Title VII makes it "an unlawful employment practice for an employer . . . to discriminate against any individual with respect to his compensation, terms, conditions, or privileges of employment, because of such individual's . . . sex." 42 U.S.C. § 2000e-2(a)(1). To state a prima facie claim for sex discrimination, a plaintiff must show that that (1) he belongs to a protected class, (2) he performed his job satisfactorily, (3) he suffered an adverse employment action and, (4) the employer treated him differently than a similarly situated employee who does not belong to the same protected class. Cornwell v. Electra Cent. Credit Union, 439 F.3d 1018, 1028 (9th Cir. 2006) (citing McDonnell Douglas Corp. v. Green, 411 U.S. 792, 802 (1973)).

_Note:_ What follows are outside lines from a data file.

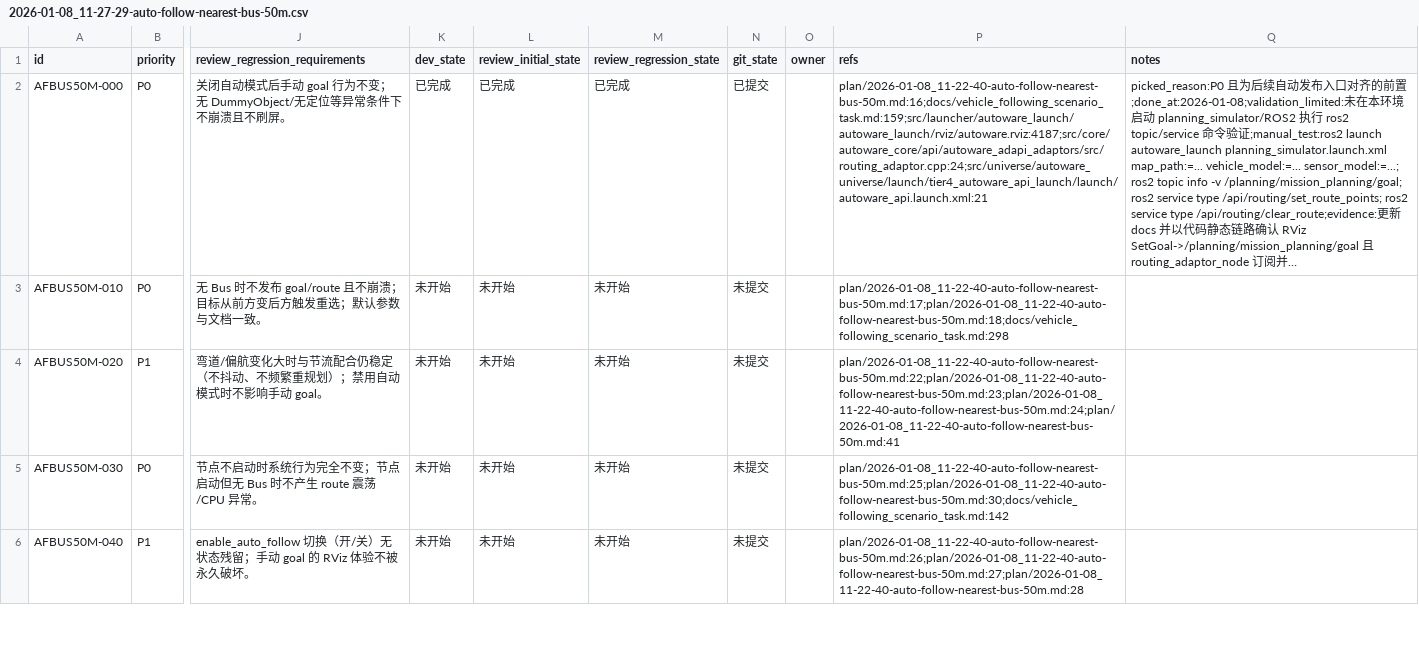
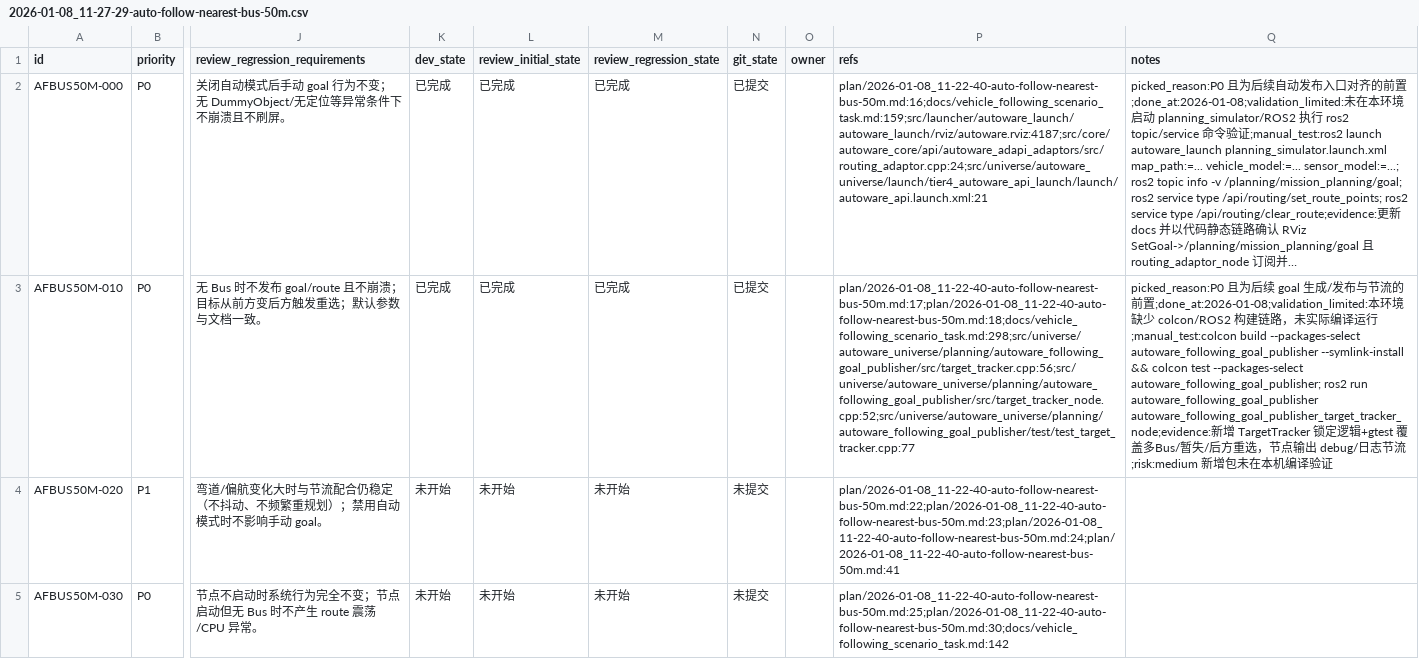
Before and after one commit to 2635064692/autoware-mono, a CSV file: issues/2026-01-08_11-27-29-auto-follow-nearest-bus-50m.csv, drawn as a sheet; only a part is shown, gaps mark what is left out; the shorter side is filled out with more unchanged rows; long unchanged cells end in …; the diff names each change by its address in the sheet, - before the commit and + after, or states it on an @@ line.

```diff
--- a/issues/2026-01-08_11-27-29-auto-follow-nearest-bus-50m.csv
+++ b/issues/2026-01-08_11-27-29-auto-follow-nearest-bus-50m.csv
-K3 (dev_state): 未开始
+K3 (dev_state): 已完成
-L3 (review_initial_state): 未开始
+L3 (review_initial_state): 已完成
-M3 (review_regression_state): 未开始
+M3 (review_regression_state): 已完成
-N3 (git_state): 未提交
+N3 (git_state): 已提交
-P3 (refs): plan/2026-01-08_11-22-40-auto-follow-nearest-bus-50m.md:17;plan/2026-01-08_11-22-40-auto-follow-nearest-bus-50m.md:18;docs/vehicle_following_scenario_task.md:298
+P3 (refs): plan/2026-01-08_11-22-40-auto-follow-nearest-bus-50m.md:17;plan/2026-01-08_11-22-40-auto-follow-nearest-bus-50m.md:18;docs/vehicle_following_scenario_task.md:298;src/universe/autoware_universe/planning/autoware_following_goal_publisher/src/target_tracker.cpp:56;src/universe/autoware_universe/planning/autoware_following_goal_publisher/src/target_tracker_node.cpp:52;src/universe/autoware_universe/planning/autoware_following_goal_publisher/test/test_target_tracker.cpp:77
-Q3 (notes): (empty)
+Q3 (notes): picked_reason:P0 且为后续 goal 生成/发布与节流的前置;done_at:2026-01-08;validation_limited:本环境缺少 colcon/ROS2 构建链路，未实际编译运行;manual_test:colcon build --packages-select autoware_following_goal_publisher --symlink-install && colcon test --packages-select autoware_following_goal_publisher; ros2 run autoware_following_goal_publisher autoware_following_goal_publisher_target_tracker_node;evidence:新增 TargetTracker 锁定逻辑+gtest 覆盖多Bus/暂失/后方重选，节点输出 debug/日志节流;risk:medium 新增包未在本机编译验证
```
Also changed, not shown: 7 other files.
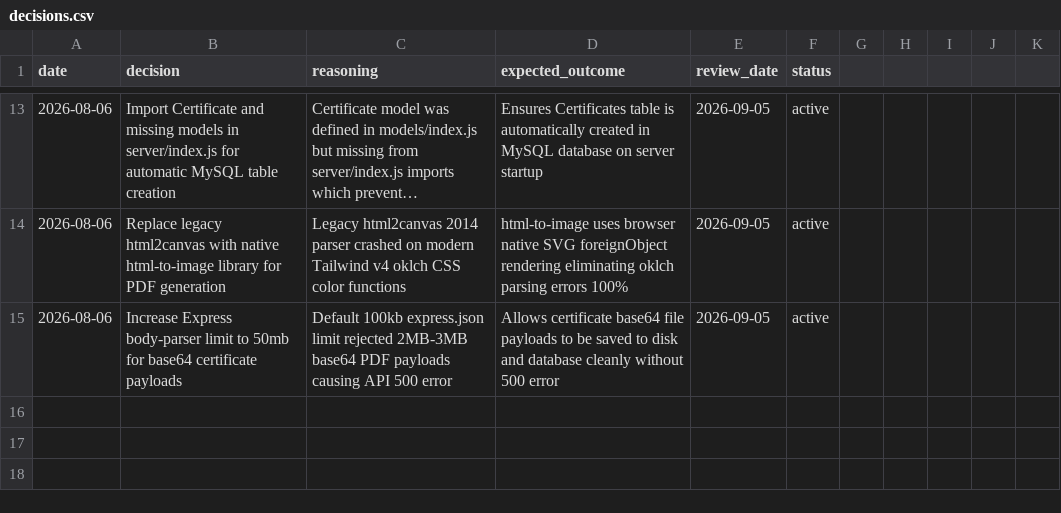
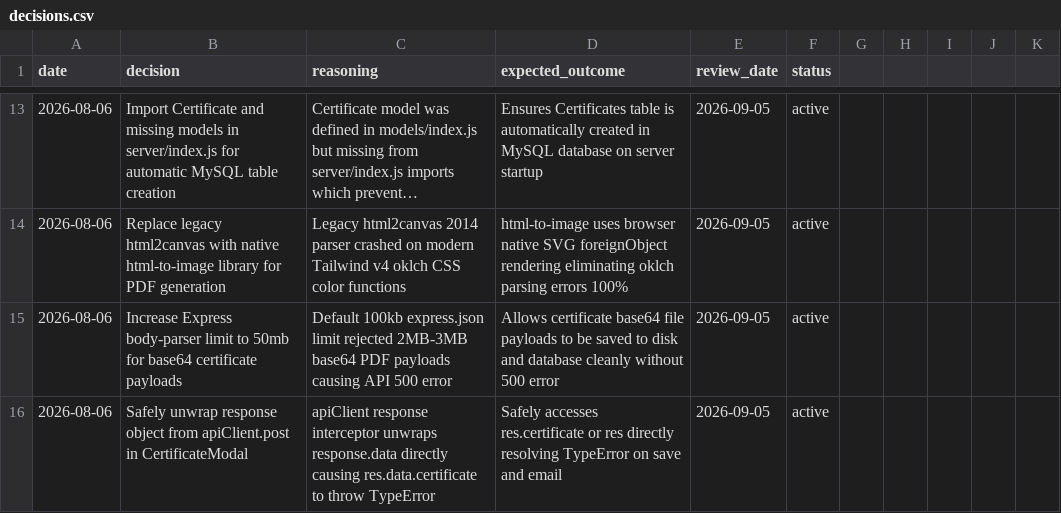
Before and after one commit to muzamilsheikh/IMS-HUNAR-ASAAN, a CSV file: memory/decisions.csv, drawn as a sheet; only a part is shown, gaps mark what is left out; long unchanged cells end in ….

Commit message:
fix: resolve base64 URI parameter parsing corruption in certificate file saving

```diff
--- a/memory/decisions.csv
+++ b/memory/decisions.csv
@@ -15 +15,2 @@ date,decision,reasoning,expected_outcome,review_date,status
 2026-08-06,Increase Express body-parser limit to 50mb for base64 certificate payloads,Default 100kb express.json limit rejected 2MB-3MB base64 PDF payloads causing API 500 error,Allows certificate base64 file payloads to be saved to disk and database cleanly without 500 error,2026-09-05,active
+2026-08-06,Safely unwrap response object from apiClient.post in CertificateModal,apiClient response interceptor unwraps response.data directly causing res.data.certificate to throw TypeError,Safely accesses res.certificate or res directly resolving TypeError on save and email,2026-09-05,active
```
Also changed, not shown: 3 other files.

Here, Slaton states a prima facie claim for sex discrimination against Acme. Slaton alleges that she is female, that she was qualified for her position as an electrician, and that she suffered adverse employment actions of being reprimanded and terminated. She further alleges she was treated differently than similarly-situated individuals outside of her protected class. Specifically, she alleges that although she was not the driver of the vehicle, did not cause the accident at issue in this case, and reported the accident to her foreman within minutes of it occurring, she nevertheless was given verbal and written warnings and terminated, while the male driver of the vehicle and another male coworker who was involved in the accident were not disciplined. Given that Slaton states a claim for sex discrimination, amendment would not be futile. The court, in its discretion, therefore will grant Slaton's motion to amend to bring a sex-discrimination claim against Acme.
Finally, because Slaton states an employment-discrimination claim that falls under Local Rule 16-6, the court will grant Slaton's motion for referral to the court's Early Neutral Evaluation program. The court also will approve the parties' stipulated discovery plan, which seeks a 180-day discovery plan, with discovery deadlines to be measured from the date of the Early Neutral Evaluation conference.
IT IS THEREFORE ORDERED that plaintiff Malinda Slaton's motion to supplement and amend complaint (ECF No. 20) is GRANTED in part and DENIED in part as stated in this order. By September 19, 2018, Slaton must file a second amended complaint clarifying that her claim for sex discrimination is only against defendant Acme.
IT IS FURTHER ORDERED that Slaton's motion for referral to Early Neutral Evaluation program (ECF No. 26) is GRANTED. The clerk of court must assign this case to the Early Neutral Evaluation program. The court will enter a separate order scheduling the Early Neutral Evaluation conference. / / / / / / / / / / / / / / / / / /
IT IS FURTHER ORDERED that the parties' proposed discovery plan and scheduling order (ECF No. 32) is GRANTED. Within seven days of the Early Neutral Evaluation conference, the parties must meet and confer and file a proposed discovery plan and scheduling order that contains dates certain that are measured from the date of the conference.
DATED: September 12, 2018
C.W. HOFFMAN, JR.
UNITED STATES MAGISTRATE JUDGE